{
  var expression = (MethodCallExpression)(actionExpression.Body is UnaryExpression ? ((UnaryExpression)actionExpression.Body).Operand : actionExpression.Body);
  return expression.Method.Name;
}
public static string GetActionName2(this LambdaExpression actionExpression)
{
  var expression = (MethodCallExpression)(actionExpression.Body is UnaryExpression ? ((UnaryExpression)actionExpression.Body).Operand : actionExpression.Body);
  return expression.Method.Name;
}

And we now see out test pass.

Conclusion

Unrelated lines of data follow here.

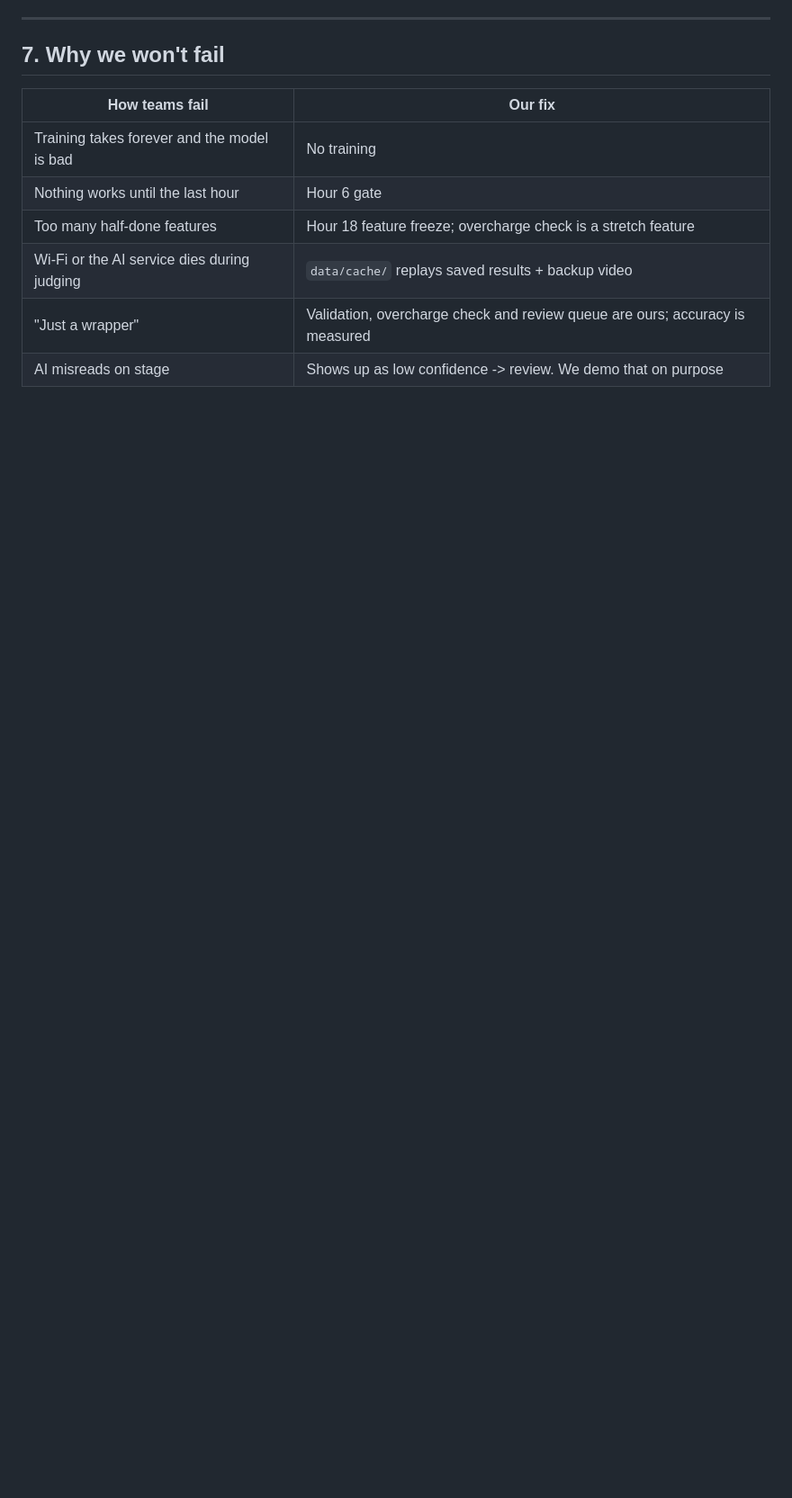
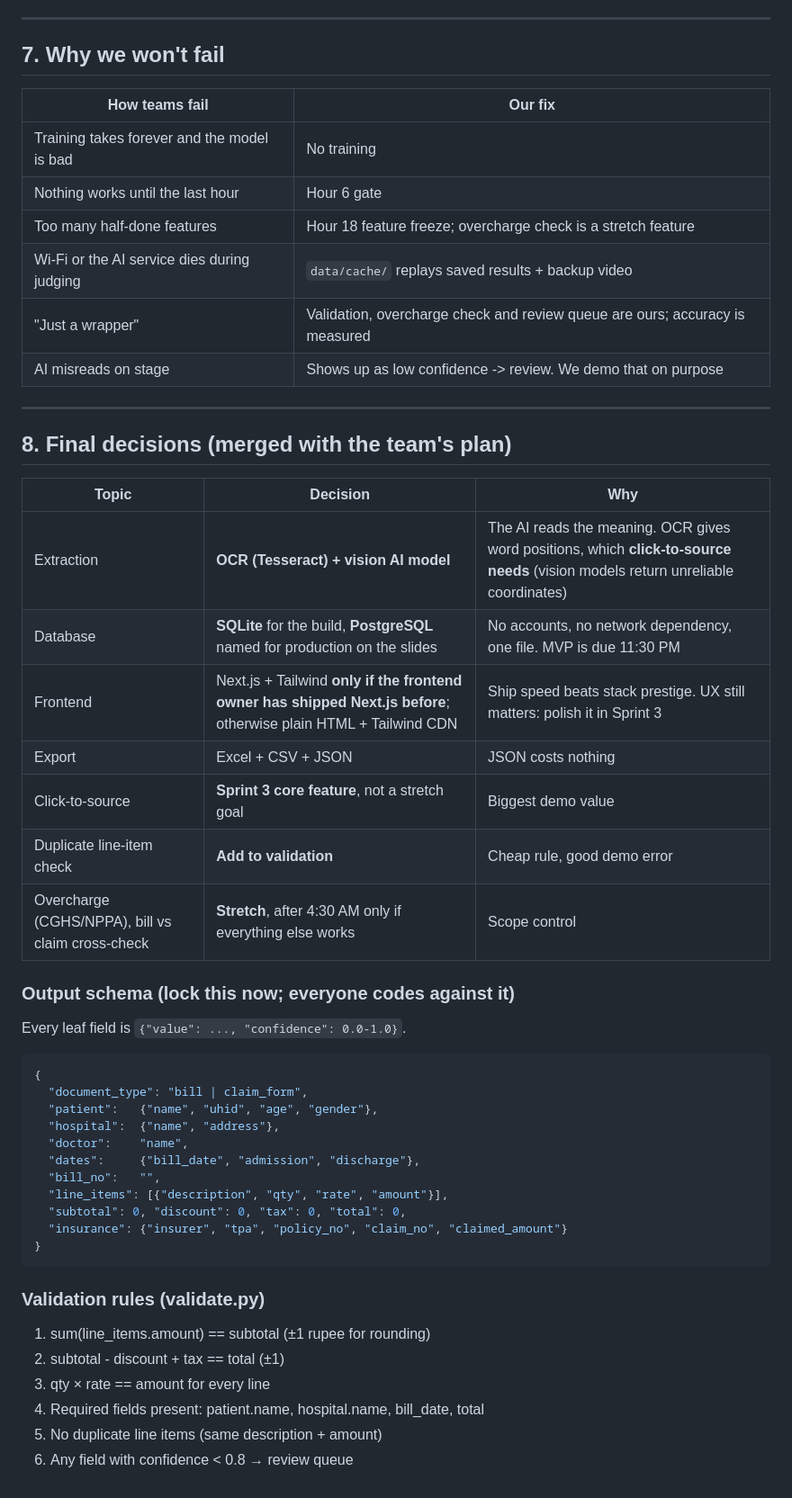
Before and after one commit to haneeshvarma2006-lab/24H, a Markdown page: PLAN.md, the part around the change. Shown at 90% size. Rendered like a GitHub page; blank space fills up the shorter version.

Commit message:
Merge team plan: OCR for click-to-source, schema, validation rules
Co-Authored-By: Claude Opus 5.5 <noreply@anthropic.com>
Claude-Session: https://claude.ai/code/session_01AUwtuWaZapef5dbmLD1at8

````diff
--- a/PLAN.md
+++ b/PLAN.md
@@ -142,3 +142,41 @@ Rules for the teammate:
 | Wi-Fi or the AI service dies during judging | `data/cache/` replays saved results + backup video |
 | "Just a wrapper" | Validation, overcharge check and review queue are ours; accuracy is measured |
 | AI misreads on stage | Shows up as low confidence -> review. We demo that on purpose |
+
+---
+
+## 8. Final decisions (merged with the team's plan)
+
+| Topic | Decision | Why |
+|---|---|---|
+| Extraction | **OCR (Tesseract) + vision AI model** | The AI reads the meaning. OCR gives word positions, which **click-to-source needs** (vision models return unreliable coordinates) |
+| Database | **SQLite** for the build, **PostgreSQL** named for production on the slides | No accounts, no network dependency, one file. MVP is due 11:30 PM |
+| Frontend | Next.js + Tailwind **only if the frontend owner has shipped Next.js before**; otherwise plain HTML + Tailwind CDN | Ship speed beats stack prestige. UX still matters: polish it in Sprint 3 |
+| Export | Excel + CSV + JSON | JSON costs nothing |
+| Click-to-source | **Sprint 3 core feature**, not a stretch goal | Biggest demo value |
+| Duplicate line-item check | **Add to validation** | Cheap rule, good demo error |
+| Overcharge (CGHS/NPPA), bill vs claim cross-check | **Stretch**, after 4:30 AM only if everything else works | Scope control |
+
+### Output schema (lock this now; everyone codes against it)
+Every leaf field is `{"value": ..., "confidence": 0.0-1.0}`.
+```json
+{
+  "document_type": "bill | claim_form",
+  "patient":   {"name", "uhid", "age", "gender"},
+  "hospital":  {"name", "address"},
+  "doctor":    "name",
+  "dates":     {"bill_date", "admission", "discharge"},
+  "bill_no":   "",
+  "line_items": [{"description", "qty", "rate", "amount"}],
+  "subtotal": 0, "discount": 0, "tax": 0, "total": 0,
+  "insurance": {"insurer", "tpa", "policy_no", "claim_no", "claimed_amount"}
+}
+```
+
+### Validation rules (validate.py)
+1. sum(line_items.amount) == subtotal (±1 rupee for rounding)
+2. subtotal - discount + tax == total (±1)
+3. qty × rate == amount for every line
+4. Required fields present: patient.name, hospital.name, bill_date, total
+5. No duplicate line items (same description + amount)
+6. Any field with confidence < 0.8 → review queue
````
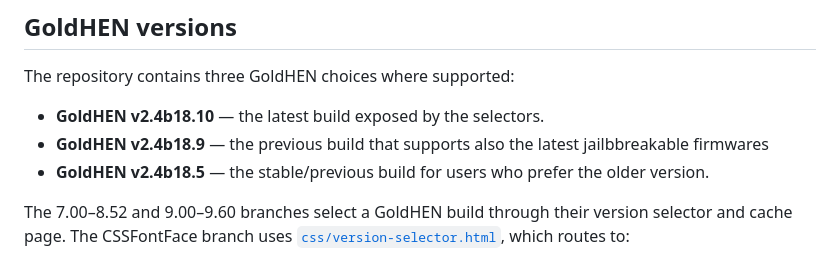
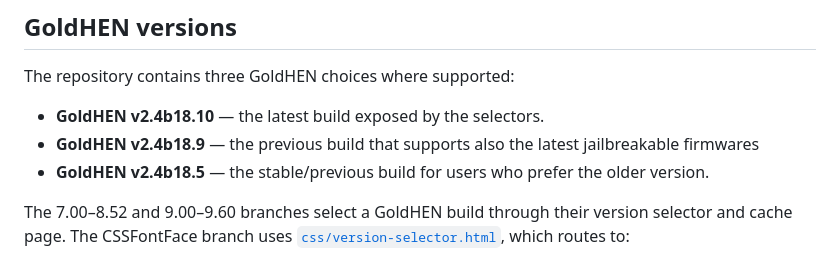
Before and after one commit to itskenethb/webkit, a Markdown page: README.md, the part around the change. GitHub-like rendering.

```diff
--- a/README.md
+++ b/README.md
@@ -90,7 +90,7 @@ The project is intentionally static. HTML pages provide the user interface, Java
 The repository contains three GoldHEN choices where supported:
 
 - **GoldHEN v2.4b18.10** — the latest build exposed by the selectors.
-- **GoldHEN v2.4b18.9** — the previous build that supports also the latest jailbbreakable firmwares
+- **GoldHEN v2.4b18.9** — the previous build that supports also the latest jailbreakable firmwares
 - **GoldHEN v2.4b18.5** — the stable/previous build for users who prefer the older version.
 
 The 7.00–8.52 and 9.00–9.60 branches select a GoldHEN build through their version selector and cache page. The CSSFontFace branch uses [`css/version-selector.html`](./css/version-selector.html), which routes to:
```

Making a LambdaExpression into a convincing to be a UnaryEpression is easy, once you know how ;-).